Historically, iambic pentameter is the workhorse of formal poetry (and that’s only one type of meter). Regular poetic meter is a pattern of a two-or-three-syllable units (feet) repeated in a line of verse. As with music, our ear likes the predictability of rhythm: if the beat is broken unexpectedly, the listener stumbles.
But human language does not follow metrical rules. If the poet plays the meter loosely to blend it with the natural cadence of speech, the line hooks the reader, whose brain (subliminally) can relate to familiar rhythms and expressions. It’s harder for the listener to get a foothold into a rigid monotonous line where the feet move in hypnotic lockstep. The goal is not to induce coma in the reader.

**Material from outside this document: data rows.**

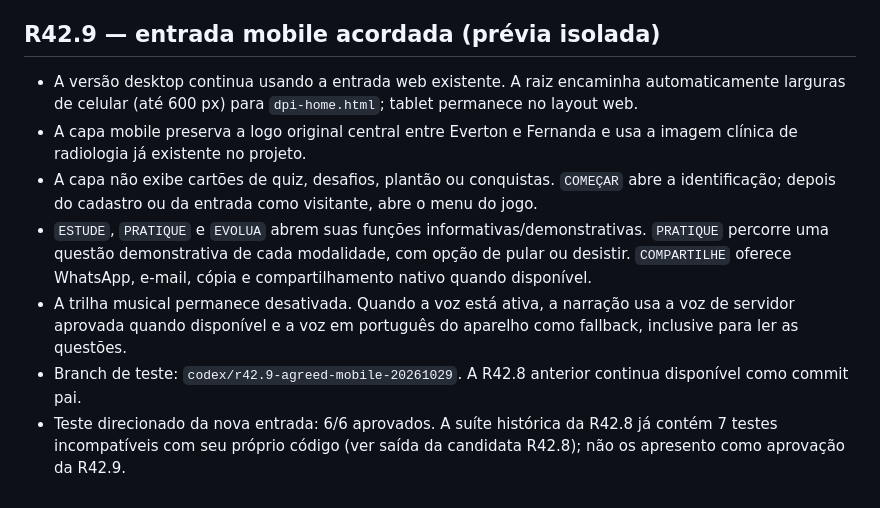
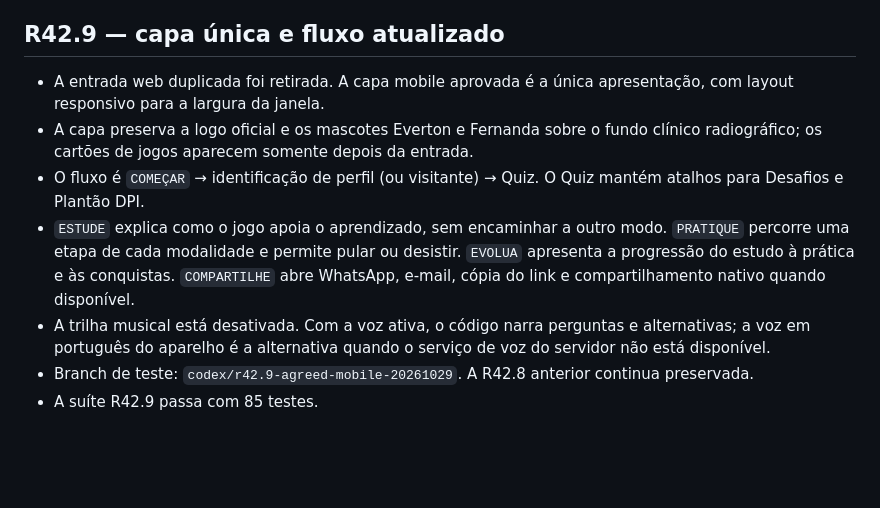
Before and after one commit to evertoneuder-bot/Desafio-DPI, a Markdown page: README.md, the part around the change. Drawn GitHub-style; blank space fills up the shorter version.

Commit message:
docs: align R42.9 notes with approved single-cover flow

```diff
--- a/README.md
+++ b/README.md
@@ -55,12 +55,12 @@ A R42.4 parte da R42.3 e preserva a interface, os jogos, o banco e os arquivos a
 A R42.5 mantém as interfaces web e mobile, os jogos, o banco e as fontes da R42.4. Corrige o cliente de voz para preservar as categorias de erro seguras devolvidas pela API (chave, permissão, cota, modelo/voz e serviço indisponível) e exibi-las em português no painel de voz e na conversa. As gravações aprovadas seguem disponíveis; nenhum texto bruto do provedor ou segredo é mostrado. A candidata passa em 174 testes. Ainda depende de implantação e de configuração válida do serviço para testar a voz neural no ambiente online.
 
 
-## R42.9 — entrada mobile acordada (prévia isolada)
+## R42.9 — capa única e fluxo atualizado
 
-- A versão desktop continua usando a entrada web existente. A raiz encaminha automaticamente larguras de celular (até 600 px) para `dpi-home.html`; tablet permanece no layout web.
-- A capa mobile preserva a logo original central entre Everton e Fernanda e usa a imagem clínica de radiologia já existente no projeto.
-- A capa não exibe cartões de quiz, desafios, plantão ou conquistas. `COMEÇAR` abre a identificação; depois do cadastro ou da entrada como visitante, abre o menu do jogo.
-- `ESTUDE`, `PRATIQUE` e `EVOLUA` abrem suas funções informativas/demonstrativas. `PRATIQUE` percorre uma questão demonstrativa de cada modalidade, com opção de pular ou desistir. `COMPARTILHE` oferece WhatsApp, e-mail, cópia e compartilhamento nativo quando disponível.
-- A trilha musical permanece desativada. Quando a voz está ativa, a narração usa a voz de servidor aprovada quando disponível e a voz em português do aparelho como fallback, inclusive para ler as questões.
-- Branch de teste: `codex/r42.9-agreed-mobile-20261029`. A R42.8 anterior continua disponível como commit pai.
-- Teste direcionado da nova entrada: 6/6 aprovados. A suíte histórica da R42.8 já contém 7 testes incompatíveis com seu próprio código (ver saída da candidata R42.8); não os apresento como aprovação da R42.9.
+- A entrada web duplicada foi retirada. A capa mobile aprovada é a única apresentação, com layout responsivo para a largura da janela.
+- A capa preserva a logo oficial e os mascotes Everton e Fernanda sobre o fundo clínico radiográfico; os cartões de jogos aparecem somente depois da entrada.
+- O fluxo é `COMEÇAR` → identificação de perfil (ou visitante) → Quiz. O Quiz mantém atalhos para Desafios e Plantão DPI.
+- `ESTUDE` explica como o jogo apoia o aprendizado, sem encaminhar a outro modo. `PRATIQUE` percorre uma etapa de cada modalidade e permite pular ou desistir. `EVOLUA` apresenta a progressão do estudo à prática e às conquistas. `COMPARTILHE` abre WhatsApp, e-mail, cópia do link e compartilhamento nativo quando disponível.
+- A trilha musical está desativada. Com a voz ativa, o código narra perguntas e alternativas; a voz em português do aparelho é a alternativa quando o serviço de voz do servidor não está disponível.
+- Branch de teste: `codex/r42.9-agreed-mobile-20261029`. A R42.8 anterior continua preservada.
+- A suíte R42.9 passa com 85 testes.
```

Meter is pliable—something for a poet to engineer, not follow slavishly. We’ll talk about how to bend it to your will.